General objectives and expected results

The first phase of this work will be dedicated to the bibliography study on energy management and protocol for low-power WSN; a particular attention on WUR-related recent works will be paid.

Then, in order to achieve an efficient cross layer optimization of the IoT node, the communication protocols and the targeted applications/networks, the second phase of the PhD will be to propose an energy modeling of the IoT node leveraging analytical expressions, network simulations and experimental micro-benchmarks [alam11jes].
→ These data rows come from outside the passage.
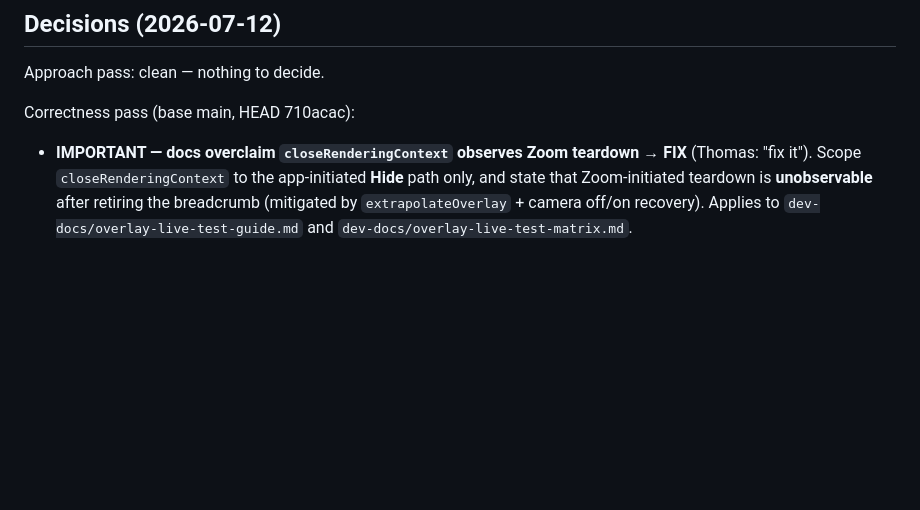
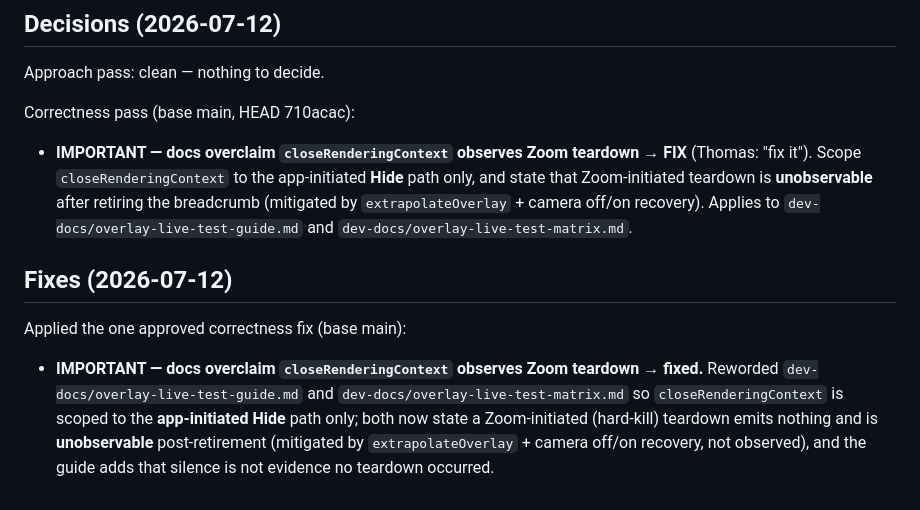
Before and after one commit to thomasbcox/zoom-meeting-cost, a Markdown page: reviews/retire-teardown-breadcrumb.md, the part around the change. Rendered like a GitHub page; blank space fills up the shorter version.

Commit message:
fix(retire-teardown-breadcrumb): scope closeRenderingContext docs to the Hide path (review IMPORTANT)

```diff
--- a/reviews/retire-teardown-breadcrumb.md
+++ b/reviews/retire-teardown-breadcrumb.md
@@ -220,3 +220,13 @@ Correctness pass (base main, HEAD 710acac):
   Zoom-initiated teardown is **unobservable** after retiring the breadcrumb (mitigated by
   `extrapolateOverlay` + camera off/on recovery). Applies to `dev-docs/overlay-live-test-guide.md`
   and `dev-docs/overlay-live-test-matrix.md`.
+
+## Fixes (2026-07-12)
+
+Applied the one approved correctness fix (base main):
+- **IMPORTANT — docs overclaim `closeRenderingContext` observes Zoom teardown** → **fixed.** Reworded
+  `dev-docs/overlay-live-test-guide.md` and `dev-docs/overlay-live-test-matrix.md` so
+  `closeRenderingContext` is scoped to the **app-initiated Hide** path only; both now state a
+  Zoom-initiated (hard-kill) teardown emits nothing and is **unobservable** post-retirement (mitigated
+  by `extrapolateOverlay` + camera off/on recovery, not observed), and the guide adds that silence is
+  not evidence no teardown occurred.
```
Also changed, not shown: dev-docs/overlay-live-test-guide.md (+7 -3 lines), dev-docs/overlay-live-test-matrix.md (+1 -1 lines).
Finally, the main contribution of this work will be the design of an energy manager (EM) to optimize the energy efficiency of the node. The EM aims at dynamically adapting the power consumption of the node to maximize its performance (latency, sensivity, lifetime… ). A non-trivial challenge is to design efficient adaptation algorithms, suitable for the limited resources provided by wake-up radio nodes in terms of memory, computation power, and energy storage. To operate properly, the PM requires an accurate control of the spent energy according to the possible node’s configurations.  To this aim, the models defined in the first phase will be used and embedded in the node to track at run time the consumed energy. The EM will consequently tune wake-up node parameters (wake-up interval, turn on/off wake-up sensor…) according to performance specifications. 

The best EM strategy will be implemented on a real wireless sensor platform such as the PowWow platform developed by IRISA [granit13powwow]. A network composed of heterogeneous nodes will be also deployed to confirm this superiority in terms of energy management and quality of service.

The PhD Candidate should have skills in microcontroller programming and wireless communications,. He should be autonomous for the experimental part and have capacities for team work and easy integration. 

Bibliographie

[akyildiz02jcn] I. Akyildiz, W. Su, Y. Sankarasubramaniam, and E. Cayirci.  Wireless sensor networks:  a survey.   Journal on Computer Networks, 38(4):393–422, 2002.

[alam11jes] M.-M. Alam,  O. Berder,  D. Ménard  et  O. Sentieys, A  Hybrid  Model  for  Accurate  Energy Analysis for WSN, EURASIP Journal on Embedded Systems, 2011.

[le13pimrc] T.N. Le,  A. Pégatoquet,  O. Sentieys, O.  Berder, C. Belleudy. Duty-Cycle Power Manager for Thermal-Powered  Wireless  Sensor  Networks,  in  24th  IEEE  International  Symposium  on  Personal,  Indoor and Mobile Radio Communications (PIMRC), Londres, United Kingdom, September 2013, pp. 1645-1649.

[granit13powwow] http://powwow.gforge.inria.fr/

[le13ensys] T. N. Le, M. Magno, A. Pegatoquet, O. Berder, O. Sentieys, and E. Popovici, “Ultra Low Power Asynchronous MAC Protocol Using Wake-up Radio for Energy Neutral WSN,” in Proceedings of the 1st ACM International Workshop on Energy Neutral Sensing Systems (ENSSys), November 2013.

[aitaoudia16js] F. Aït Aoudia, M Gautier, O Berder, OPWUM: Opportunistic MAC Protocol Leveraging Wake-Up Receivers in WSNs, Journal of sensors, 2016

[aitaoudia16ieeeton] F. Ait Aoudia, M. Gautier, M. Magno, O. Berder, L. Benini , A Generic Framework for Modeling MAC Protocols in Wireless Sensor Networks, IEEE/ACM Transactions on Networking, December 2016, p. 1 – 12

[aitaoudia16dsd] F. Ait Aoudia, M. Magno, M. Gautier, O. Berder, and L. Benini, A Low Latency and Energy Efficient Communication Architecture for Heterogeneous Long-Short Range Communication, 2016 Euromicro Conference on Digital System Design (DSD), August 2016.

Début des travaux: 
October 2017
Mots clés: 
Wireless sensor networks, wake-up radio, microcontroller, energy management, MAC protocols
Lieu: 
IRISA - ENSSAT, Lannion